It is behind midfield that Chelsea need to invest. Their interest in 23-year-old left-back Ben Chilwell has been flagged for months although he comes at an eye-watering price premium. They look frail at centre back where the rugged Antonio Rudiger can be injury-prone; Andreas Christensen can be bullied and the promising Fikayo Tomori needs more experience. A high calibre centre-half could have the same impact on Chelsea’s 2020/21 silverware prospects as Virgil Van Dijk did at Anfield.
Then there is the Kepa conundrum. Many supporters point to his antics in the February 2019 Carabao Cup Final against Manchester City when he refused to be substituted as a sign of mental fragility. “It would have been all right” the argument goes “if he had saved the penalties. But he didn’t.” Others point to his flailing performances in the six-yard box throughout the season and most memorably in a madcap 4-4 Champions League draw with Ajax. Chelsea may be prepared to give him a final chance but there are other, if expensive, alternatives including the Cameroon international, Andre Onana of Ajax, and Gianluigi Donnarumma of AC Milan, a long-term target whom it might be more difficult to capture.

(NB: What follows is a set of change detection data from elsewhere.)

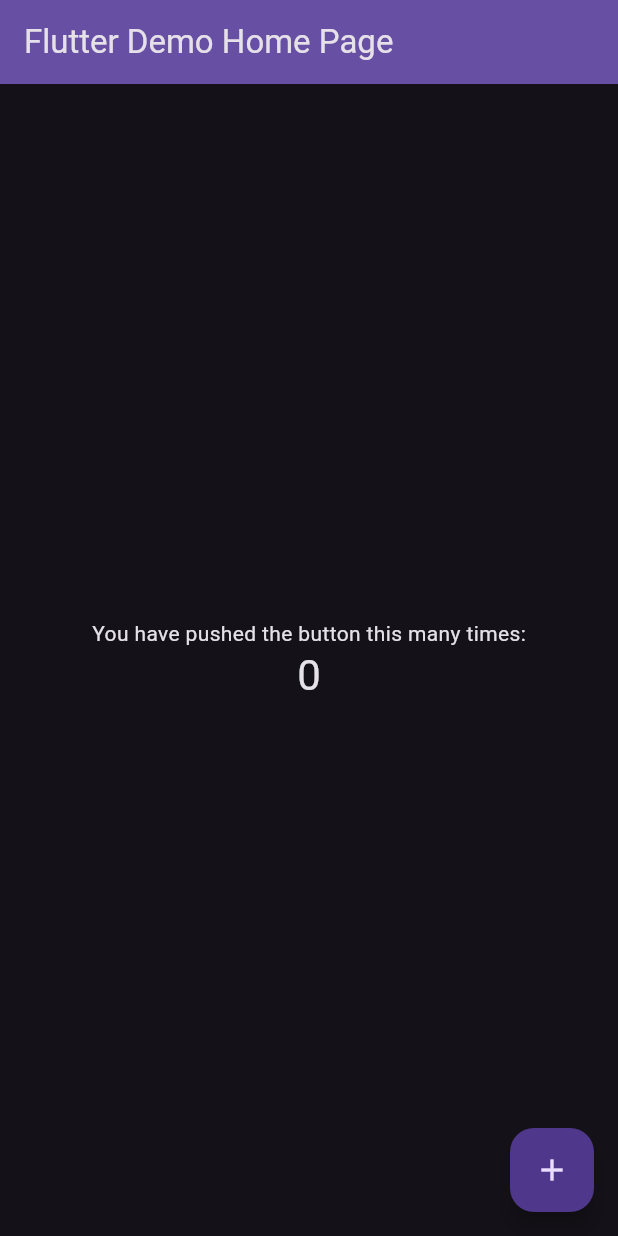
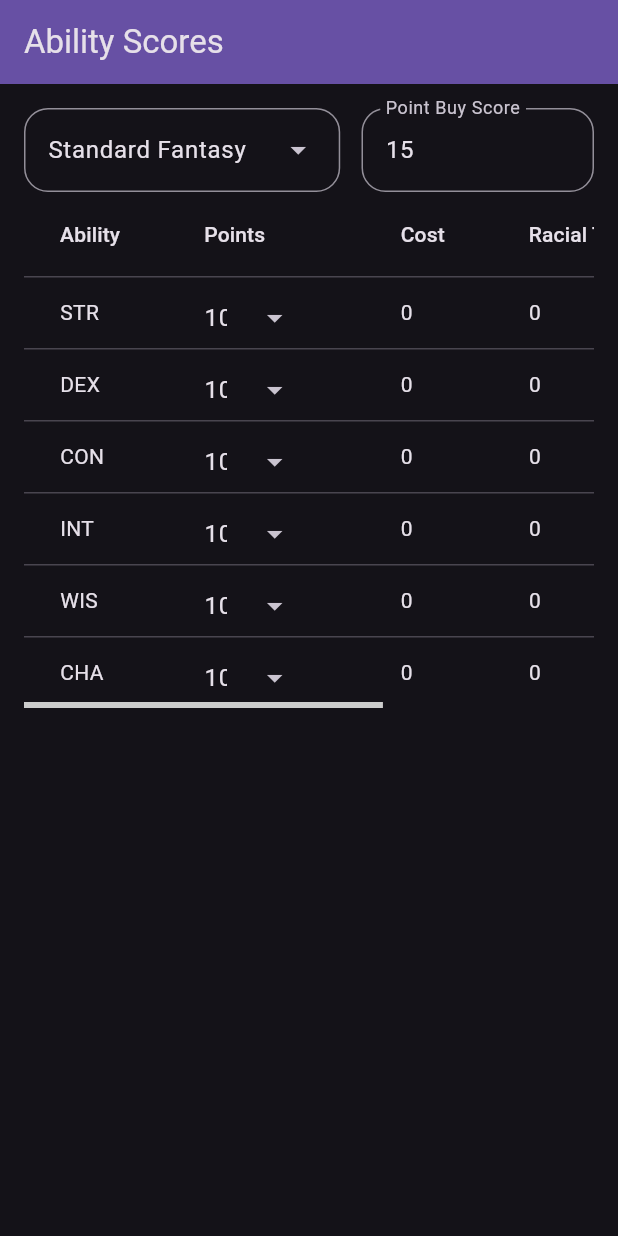
Before and after one commit to Zaela24/ability_score_calculator, a Flutter app: the screen it shows after launch, on a phone screen of 412 x 824 dp. Run offline on Flutter 3.47's test engine with Material 3 defaults, Android fonts, the phone set to English and light mode, and no system bars.

Commit message:
Create score table and link CampaignType with Point Buy Score

```diff
--- a/lib/main.dart
+++ b/lib/main.dart
@@ -1,3 +1,4 @@
+import 'package:ability_score_calculator/widgets/ability_score.dart';
 import 'package:flutter/material.dart';
 
 void main() {
@@ -11,97 +12,9 @@ class MyApp extends StatelessWidget {
   @override
   Widget build(BuildContext context) {
     return MaterialApp(
-      title: 'Flutter Demo',
+      title: 'Point Buy Calculator',
       theme: ThemeData.dark(),
-      home: const MyHomePage(title: 'Flutter Demo Home Page'),
+      home: const AbilityScoreScreen(),
     );
   }
 }
-
-class MyHomePage extends StatefulWidget {
-  const MyHomePage({super.key, required this.title});
-
-  // This widget is the home page of your application. It is stateful, meaning
-  // that it has a State object (defined below) that contains fields that affect
-  // how it looks.
-
-  // This class is the configuration for the state. It holds the values (in this
-  // case the title) provided by the parent (in this case the App widget) and
-  // used by the build method of the State. Fields in a Widget subclass are
-  // always marked "final".
-
-  final String title;
-
-  @override
-  State<MyHomePage> createState() => _MyHomePageState();
-}
-
-class _MyHomePageState extends State<MyHomePage> {
-  int _counter = 0;
-
-  void _incrementCounter() {
-    setState(() {
-      // This call to setState tells the Flutter framework that something has
-      // changed in this State, which causes it to rerun the build method below
-      // so that the display can reflect the updated values. If we changed
-      // _counter without calling setState(), then the build method would not be
-      // called again, and so nothing would appear to happen.
-      _counter++;
-    });
-  }
-
-  @override
-  Widget build(BuildContext context) {
-    // This method is rerun every time setState is called, for instance as done
-    // by the _incrementCounter method above.
-    //
-    // The Flutter framework has been optimized to make rerunning build methods
-    // fast, so that you can just rebuild anything that needs updating rather
-    // than having to individually change instances of widgets.
-    return Scaffold(
-      appBar: AppBar(
-        // TRY THIS: Try changing the color here to a specific color (to
-        // Colors.amber, perhaps?) and trigger a hot reload to see the AppBar
-        // change color while the other colors stay the same.
-        backgroundColor: Theme.of(context).colorScheme.inversePrimary,
-        // Here we take the value from the MyHomePage object that was created by
-        // the App.build method, and use it to set our appbar title.
-        title: Text(widget.title),
-      ),
-      body: Center(
-        // Center is a layout widget. It takes a single child and positions it
-        // in the middle of the parent.
-        child: Column(
-          // Column is also a layout widget. It takes a list of children and
-          // arranges them vertically. By default, it sizes itself to fit its
-          // children horizontally, and tries to be as tall as its parent.
-          //
-          // Column has various properties to control how it sizes itself and
-          // how it positions its children. Here we use mainAxisAlignment to
-          // center the children vertically; the main axis here is the vertical
-          // axis because Columns are vertical (the cross axis would be
-          // horizontal).
-          //
-          // TRY THIS: Invoke "debug painting" (choose the "Toggle Debug Paint"
-          // action in the IDE, or press "p" in the console), to see the
-          // wireframe for each widget.
-          mainAxisAlignment: MainAxisAlignment.center,
-          children: <Widget>[
-            const Text(
-              'You have pushed the button this many times:',
-            ),
-            Text(
-              '$_counter',
-              style: Theme.of(context).textTheme.headlineMedium,
-            ),
-          ],
-        ),
-      ),
-      floatingActionButton: FloatingActionButton(
-        onPressed: _incrementCounter,
-        tooltip: 'Increment',
-        child: const Icon(Icons.add),
-      ), // This trailing comma makes auto-formatting nicer for build methods.
-    );
-  }
-}
--- /dev/null
+++ b/lib/models/campaign_type.dart
@@ -0,0 +1,17 @@
+enum CampaignType {
+  low,
+  standard,
+  high,
+  epic;
+
+  /// gets string with name adjusted, for example [low] evaluates to `'Low Fantasy'`
+  String get adjustedName =>
+      '${name.substring(0, 1).toUpperCase()}${name.substring(1)} Fantasy';
+}
+
+Map<CampaignType, int> campaignTypePoints = {
+  CampaignType.low: 10,
+  CampaignType.standard: 15,
+  CampaignType.high: 20,
+  CampaignType.epic: 25,
+};
--- /dev/null
+++ b/lib/models/score_costs.dart
@@ -0,0 +1,14 @@
+Map<int, int> pathfinder1eScoreCosts = {
+  7: -4,
+  8: -2,
+  9: -1,
+  10: 0,
+  11: 1,
+  12: 2,
+  13: 3,
+  14: 5,
+  15: 7,
+  16: 10,
+  17: 13,
+  18: 17,
+};
--- /dev/null
+++ b/lib/widgets/ability_score.dart
@@ -0,0 +1,142 @@
+import 'package:ability_score_calculator/models/campaign_type.dart';
+import 'package:ability_score_calculator/models/score_costs.dart';
+import 'package:flutter/material.dart';
+
+class AbilityScoreScreen extends StatefulWidget {
+  const AbilityScoreScreen({super.key});
+
+  @override
+  State<StatefulWidget> createState() => _AbilityScoreScreenState();
+}
+
+class _AbilityScoreScreenState extends State<AbilityScoreScreen> {
+  final TextEditingController otherScoreController = TextEditingController();
+  int? selectedScore = 15; // set default score to 'standard'
+  final double scoreDropdownWidth = 75;
+  final Map<String, int> abilityCosts = {
+    'STR': 0,
+    'DEX': 0,
+    'CON': 0,
+    'INT': 0,
+    'WIS': 0,
+    'CHA': 0,
+  };
+
+  @override
+  Widget build(BuildContext context) {
+    otherScoreController.text = selectedScore.toString();
+    return Scaffold(
+      appBar: AppBar(
+        title: const Text('Ability Scores'),
+        backgroundColor: Theme.of(context).colorScheme.inversePrimary,
+      ),
+      body: SingleChildScrollView(
+        padding: const EdgeInsets.all(16),
+        child: Column(
+          crossAxisAlignment: CrossAxisAlignment.start,
+          children: [
+            Row(
+              children: [
+                SizedBox(
+                  width: 225,
+                  child: DropdownMenu(
+                    enableSearch: false,
+                    inputDecorationTheme: const InputDecorationTheme(
+                      border: OutlineInputBorder(
+                        borderRadius: BorderRadius.all(
+                          Radius.circular(16),
+                        ),
+                      ),
+                    ),
+                    dropdownMenuEntries: [
+                      ...CampaignType.values.map(
+                        (CampaignType campaignType) => DropdownMenuEntry(
+                          value: campaignTypePoints[campaignType],
+                          label: campaignType.adjustedName,
+                        ),
+                      ),
+                      DropdownMenuEntry(
+                        value: int.tryParse(otherScoreController.text) ?? 0,
+                        label: 'Other',
+                      )
+                    ],
+                    initialSelection: selectedScore,
+                    onSelected: (campaignTypeScore) {
+                      setState(() {
+                        selectedScore = campaignTypeScore;
+                        otherScoreController.text = selectedScore.toString();
+                      });
+                    },
+                  ),
+                ),
+                Expanded(
+                  child: TextField(
+                    controller: otherScoreController,
+                    keyboardType: TextInputType.number,
+                    decoration: const InputDecoration(
+                      labelText: 'Point Buy Score',
+                      border: OutlineInputBorder(
+                        borderRadius: BorderRadius.all(
+                          Radius.circular(16),
+                        ),
+                      ),
+                    ),
+                    onChanged: (value) {
+                      if (value.isNotEmpty) {
+                        setState(() {
+                          selectedScore = int.tryParse(value);
+                        });
+                      }
+                    },
+                  ),
+                )
+              ],
+            ),
+            Scrollbar(
+              thumbVisibility: true,
+              child: SingleChildScrollView(
+                scrollDirection: Axis.horizontal,
+                child: DataTable(columns: const [
+                  DataColumn(label: Text('Ability')),
+                  DataColumn(label: Text('Points')),
+                  DataColumn(label: Text('Cost')),
+                  DataColumn(label: Text('Racial Trait')),
+                  DataColumn(label: Text('Total')),
+                  DataColumn(label: Text('Mod'))
+                ], rows: [
+                  for (final abilityCost in abilityCosts.entries)
+                    DataRow(cells: [
+                      DataCell(Text(abilityCost.key)),
+                      DataCell(SizedBox(
+                        width: scoreDropdownWidth,
+                        child: DropdownMenu(
+                          width: scoreDropdownWidth,
+                          dropdownMenuEntries: pathfinder1eScoreCosts.entries
+                              .map((scoreCost) => DropdownMenuEntry(
+                                  value: scoreCost.value,
+                                  label: scoreCost.key.toString()))
+                              .toList(),
+                          initialSelection: abilityCost.value,
+                          onSelected: (cost) {
+                            setState(() {
+                              abilityCosts[abilityCost.key] = cost!;
+                            });
+                          },
+                          inputDecorationTheme: const InputDecorationTheme(
+                              border: InputBorder.none),
+                        ),
+                      )),
+                      DataCell(Text(abilityCost.value.toString())),
+                      const DataCell(Text('0')),
+                      DataCell.empty,
+                      DataCell.empty
+                    ]),
+                ]),
+              ),
+            )
+          ],
+        ),
+      ),
+    );
+  }
+}
```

Chelsea have made a habit of moving decisively in the transfer window when they need to. In 2014 they signed Cesc Fabregas, Diego Costa and Luis Felipe and laid the foundations for a Premier League title. That potential exists for them again. Two other factors will have weighed in Lampard’s favour during the shutdown. It has given him time to work with what is now a predominantly young squad, and bring injured players Ruben Loftus Cheek, Christian Pulisic, Callum Hudson-Odoi, Matteo Kovacic, Ngolo Kante back to fitness.
He has also been able to add to his squad from long-time Chelsea scholars. The impressive U18 captain Tino Anjorin, one of eight Academy graduates given their debut this season by Lampard, has just signed a five-year deal and free-scoring Albanian Armando Broja is also coming off the production line.
Less obviously, but more importantly, Lampard and his management team are getting time to mature. The multi-lingual Petr Cech, the technical and performance advisor at Stamford Bridge, has been closely involved in the Timo Werner negotiations. Jody Morris, Lampard’s right-hand man, has had all the youth players now coming through under his guidance. Ashley Cole is a youth trainer at Cobham. Tore Andre Flo, Paolo Ferreira and Carlo Cudicini oversee the loan players. Claude Makelele is technical mentor. This is a substantial management team in a coronavirus world. Emma Hayes, the highly-rated manager of the league-winning Chelsea Women’s team said that, despite winning seven trophies in eight years, she always fears the sack.
Frank Lampard doesn’t have silverware in the cupboard this season, although the FA Cup is still possible. But Champions League qualification is a tenable target and, after that, he will be seeking top spot in the next campaign.